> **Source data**
**********
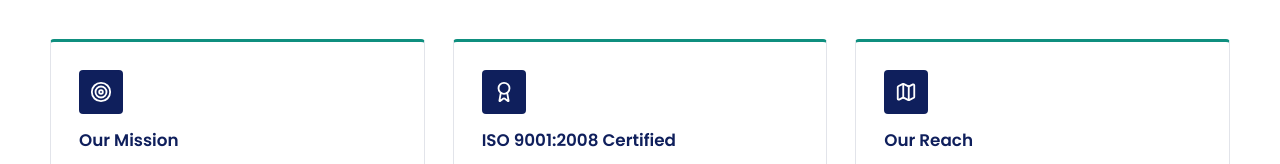
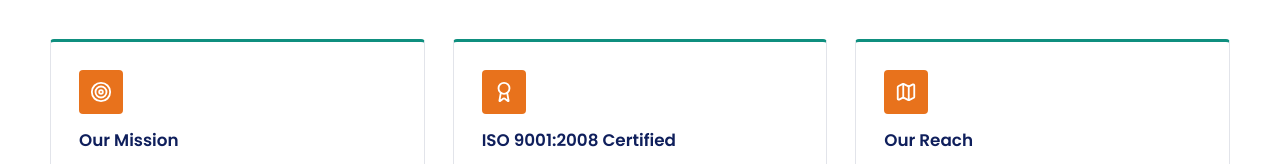
Before and after one commit to Kuldeep007Singh/kameriya-express-website, a React (Vite) app: page /about in a window 1280 px wide. Shown: the part 755-919 px from the top of the page. Built offline with nearby package versions, Linux system fonts and the light colour scheme; no server answers.

Commit message:
Change service icon background color to orange

```diff
--- a/src/index.css
+++ b/src/index.css
@@ -161,7 +161,7 @@ input:focus, select:focus, textarea:focus {
   width: 44px;
   height: 44px;
   border-radius: var(--radius);
-  background: var(--navy);
+  background: var(--orange);
   color: var(--white);
   display: flex;
   align-items: center;
```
**********
> **Work to be completed**
All of the data must be set down exactly, with no pictures included.

> **Problem solution**
Before and after one commit to Kuldeep007Singh/kameriya-express-website, a React (Vite) app: page /about in a window 1280 px wide. Shown: the part 755-919 px from the top of the page. Built offline with nearby package versions, Linux system fonts and the light colour scheme; no server answers.

Commit message:
Change service icon background color to orange

```diff
--- a/src/index.css
+++ b/src/index.css
@@ -161,7 +161,7 @@ input:focus, select:focus, textarea:focus {
   width: 44px;
   height: 44px;
   border-radius: var(--radius);
-  background: var(--navy);
+  background: var(--orange);
   color: var(--white);
   display: flex;
   align-items: center;
```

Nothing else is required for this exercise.